Tuesday, April 15, 2008

Process Improvement - A Twelve Step Process

1. We admitted we were powerless over quality/on-time delivery/estimates/project management/etc. – that our projects had become unmanageable.
2. We came to believe that a model greater than ourselves (the CMMI) could restore us to sanity.
3. We made a decision to turn our processes and procedures over to the care of Software Engineering Institute.
4. We conducted a searching and fearless gap analysis of our organization.
5. We admitted to our Lead Appraiser, to ourselves, and to our executive management the exact nature of our process weaknesses and gaps.
6. We were entirely ready to have our Lead Appraiser help us address these weaknesses and gaps.
7. We humbly asked our Lead Appraiser to help us remove our weaknesses.
8. We made a list of all projects that had suffered because of our bad practices, and became willing to take corrective actions to address the issues, as applicable.
9. We made direct modifications to our processes wherever possible, except when to do so would jeopardize the success a project.
10. We continued to appraise the organization, and when we had weaknesses we promptly admitted them.
11. We sought through the Engineering Process Group (EPG) and the Management Steering Group (MSG), to improve our direct contact with our Lead Appraiser and the SEI, asking only for their knowledge and expertise to guide us on our process improvement journey.
12. We have recognized the benefits of process improvement as the result of these twelve steps; we have tried to carry this message to other internal groups and external organizations and to practice these principles in all our affairs.

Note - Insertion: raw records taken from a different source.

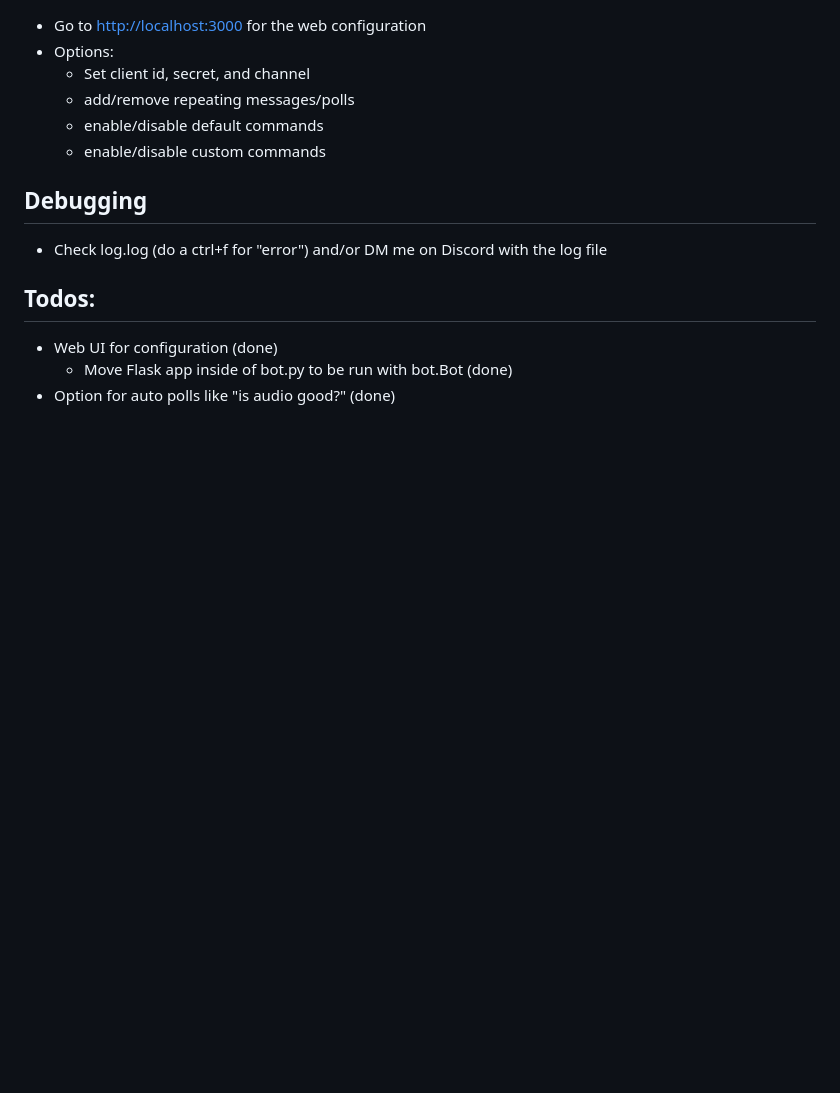
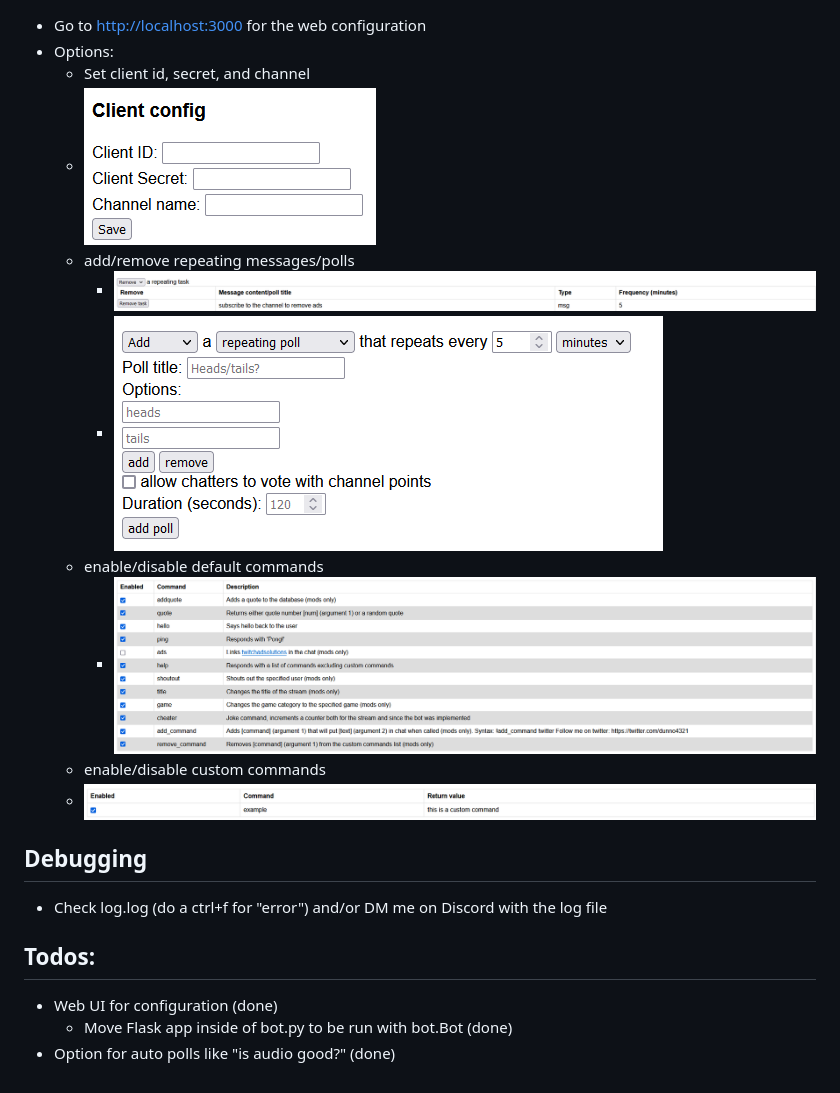
Before and after one commit to dunno4321/YAGPCB, a Markdown page: README.md, the part around the change. GitHub-like rendering; pictures changed too: readme_pics/img.png (added), readme_pics/img_1.png (added), readme_pics/img_2.png (added); blank space fills up the shorter version.

Commit message:
update readme with pictures

```diff
--- a/README.md
+++ b/README.md
@@ -96,9 +96,14 @@
 - Go to [http://localhost:3000](http://localhost:3000) for the web configuration
 - Options:
   - Set client id, secret, and channel
+  - ![img.png](readme_pics/img.png)
   - add/remove repeating messages/polls
+    - ![img_1.png](readme_pics/img_1.png)
+    - ![img_2.png](readme_pics/img_2.png)
   - enable/disable default commands
+    - ![img_3.png](readme_pics/img_3.png)
   - enable/disable custom commands
+  - ![img_4.png](readme_pics/img_4.png)
 
 ## Debugging
 - Check log.log (do a ctrl+f for "error") and/or DM me on Discord with the log file
```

1 comment:

RCG said...

I would say that 'fearless Gap-analysis' and 'Admittance of Process-weakness' in itself is a great achievement by an organization. And when in this achievement the involvement & commitment of the executive management is visible then one can assume high possibility of success in the journey towards 'cultural changes' and establishing organizational 'forums for continual process improvement'.

Once the above is in progress then exercise (with occasional guidance) of SCAMPI appraisal would lead to the desired results.

Regards rcgoyal@avrms.com